GOOD= interesting jobs, great opportunities for upward movement, nice perks (when you get them), pretty darn good (mostly) work environments.
BAD= lower hourly pay (until you reach management level), potential for odd hours as we are a 24/7 industry, repetitious dealing with crazy tourists who are (sometimes) hot-tired-sunburned-angry at having to wait in another line-dressed like tourists who actually don’t care what they look like (and for the most part, we can’t argue with that belief, right?), etc., etc., etc.
UGLY= repetitious dealing with crazy tourists. Oh, did I already mention that? Well, it’s worth repeating. Again.
So, why do so many of us like the wonderful world of hospitality? Because the good outweighs the bad and ugly. And because there are so many jobs in this area, not to mention the world at large, in the field of hospitality.
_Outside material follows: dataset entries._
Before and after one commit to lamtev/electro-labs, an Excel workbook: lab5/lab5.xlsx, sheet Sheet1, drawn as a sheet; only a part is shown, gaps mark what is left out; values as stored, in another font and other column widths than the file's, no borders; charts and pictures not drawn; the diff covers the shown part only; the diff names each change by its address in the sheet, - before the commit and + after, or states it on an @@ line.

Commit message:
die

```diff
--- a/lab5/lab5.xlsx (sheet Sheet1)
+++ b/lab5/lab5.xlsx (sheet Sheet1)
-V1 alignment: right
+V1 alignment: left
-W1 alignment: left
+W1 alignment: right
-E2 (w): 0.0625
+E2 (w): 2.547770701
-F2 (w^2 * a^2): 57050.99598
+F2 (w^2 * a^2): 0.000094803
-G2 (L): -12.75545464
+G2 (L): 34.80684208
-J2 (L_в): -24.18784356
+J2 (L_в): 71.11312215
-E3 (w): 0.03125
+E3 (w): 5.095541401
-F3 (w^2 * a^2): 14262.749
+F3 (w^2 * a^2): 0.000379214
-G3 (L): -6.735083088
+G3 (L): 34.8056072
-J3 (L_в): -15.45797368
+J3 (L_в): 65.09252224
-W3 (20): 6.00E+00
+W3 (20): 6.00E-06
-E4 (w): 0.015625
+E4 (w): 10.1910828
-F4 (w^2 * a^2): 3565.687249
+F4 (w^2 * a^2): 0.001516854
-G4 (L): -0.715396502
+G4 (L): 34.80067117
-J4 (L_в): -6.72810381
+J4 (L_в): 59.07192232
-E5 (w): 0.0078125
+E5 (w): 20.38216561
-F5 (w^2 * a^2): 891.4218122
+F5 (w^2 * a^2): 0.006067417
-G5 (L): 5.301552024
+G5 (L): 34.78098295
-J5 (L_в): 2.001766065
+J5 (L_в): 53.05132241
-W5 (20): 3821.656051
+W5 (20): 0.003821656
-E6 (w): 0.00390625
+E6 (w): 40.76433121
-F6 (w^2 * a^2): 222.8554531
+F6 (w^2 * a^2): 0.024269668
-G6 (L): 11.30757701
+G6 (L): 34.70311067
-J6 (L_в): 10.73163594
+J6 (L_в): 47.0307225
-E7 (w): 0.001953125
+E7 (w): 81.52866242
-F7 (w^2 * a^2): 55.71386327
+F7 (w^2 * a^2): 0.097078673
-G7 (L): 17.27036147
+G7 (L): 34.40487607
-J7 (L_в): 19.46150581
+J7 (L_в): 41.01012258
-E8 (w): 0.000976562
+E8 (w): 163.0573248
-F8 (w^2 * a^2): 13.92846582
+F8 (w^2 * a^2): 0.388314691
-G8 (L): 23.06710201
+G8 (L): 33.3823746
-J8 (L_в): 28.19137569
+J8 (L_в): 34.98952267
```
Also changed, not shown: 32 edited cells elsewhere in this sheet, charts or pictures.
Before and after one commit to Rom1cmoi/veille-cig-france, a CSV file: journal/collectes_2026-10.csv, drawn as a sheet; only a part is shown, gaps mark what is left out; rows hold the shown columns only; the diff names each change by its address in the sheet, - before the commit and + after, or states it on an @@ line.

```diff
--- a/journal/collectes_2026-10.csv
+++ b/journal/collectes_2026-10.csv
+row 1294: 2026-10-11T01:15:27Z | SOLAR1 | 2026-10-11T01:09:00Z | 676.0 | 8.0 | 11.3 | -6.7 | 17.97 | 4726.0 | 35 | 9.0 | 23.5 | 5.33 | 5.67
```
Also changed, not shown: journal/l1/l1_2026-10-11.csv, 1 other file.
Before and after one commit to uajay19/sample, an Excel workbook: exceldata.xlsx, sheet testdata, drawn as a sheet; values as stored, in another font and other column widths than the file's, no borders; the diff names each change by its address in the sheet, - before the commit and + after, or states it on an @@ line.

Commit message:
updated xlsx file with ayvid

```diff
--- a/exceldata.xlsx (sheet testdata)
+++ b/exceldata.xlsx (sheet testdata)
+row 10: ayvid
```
And, mostly because we are all ‘people-people’, at least that’s what we put on our resumes, right? Something to the effect of, “I just looove people, and it gives me great pleasure to be able to service them and be around them morning, noon, and night.” Or, something like that. But sometimes (and, I’m sure this doesn’t apply to any of you, ahem) we only put it there on our resume because we think that’s what our potential employer wants and needs to see. There, I said it. Resumes can lie. Which is exactly why anyone who is in a hiring position needs to look well beyond the written word (especially if your written words are misspelled on said resume, but I digress with that statement. . .) and look at the person as a whole. Are they sincere? Do they look self-assured and happy? Do they seem like problem solvers, and well, um, people-pleasers? Because really, what many, many hospitality jobs boil down to are two basic components:
1] Do they really like people, or are they just saying that to get a job? (Perhaps, the difference between, “Have a nice day!” and, “have a great frickin’ day, lady, and please never let me see your sorry face again here!”?)
2] Can this person think on their feet and make an effort to solve a problem or answer a question without reverting to ‘ugly hospitality employee’ tactics?
Of course there are many more components in the job search, but I’m here to tell you that no matter what your position in the hospitality industry you will almost always be dealing with people (and in our case here in Orlando that mostly means tourists and convention goers) in some capacity, so if you can’t get over #1 then it’s fairly likely that you won’t pass the test of #2. Further, let’s be honest here. The act of actually liking people is not easily taught. You either do or you don’t. (Although, it should be noted that you can be taught to not like people, and that usually happens after you’ve been on the job for a while and then realized that BOOM! People are nuts! Some of them are downright crazy whack-a-doos, and you don’t want anything more to do with them. Don’t laugh, it happens all the time!)
So, where am I going with this? Back to the great land of job opportunity located right here in Orlando, aka the wonderful world of hospitality, which, by the way, basically means friendliness. So, it stands to reason that a basic tenet for anyone seeking employment in the fields of hotels, travel, tourism, attractions, restaurants, transportation, et al needs to take an oath of truthfulness before starting said job. Physicians and lawyers do it before accepting their professional designations, so why not the friendliness community? Something short, sweet and meaningful would be appropriate.
“I hereby accept that it is my responsibility to be friendly to you knowing that you are a tired traveler who has spent lots of your hard earned money to visit [my place of employment], and that by accepting your money I acknowledge that you are paying for my own job, along with those of many others. Further, as long as you understand that it is always hot here in Orlando and there are always lines for everything including but not limited to the restrooms in every single location that you will visit, then I will do my best to smile and help you along this temporary journey through my little corner of the world.”
There now, that wouldn’t be so bad, would it? After said agreement is signed you could accept the job offer and be on your way to service with a smile, no matter the hour/day/point in time.
And, at the risk of sounding like Pollyanna, well, isn’t it better to deal with a friendly person than a hostile one? In the ‘hospitality hive’ we prefer happy people, so there you have it.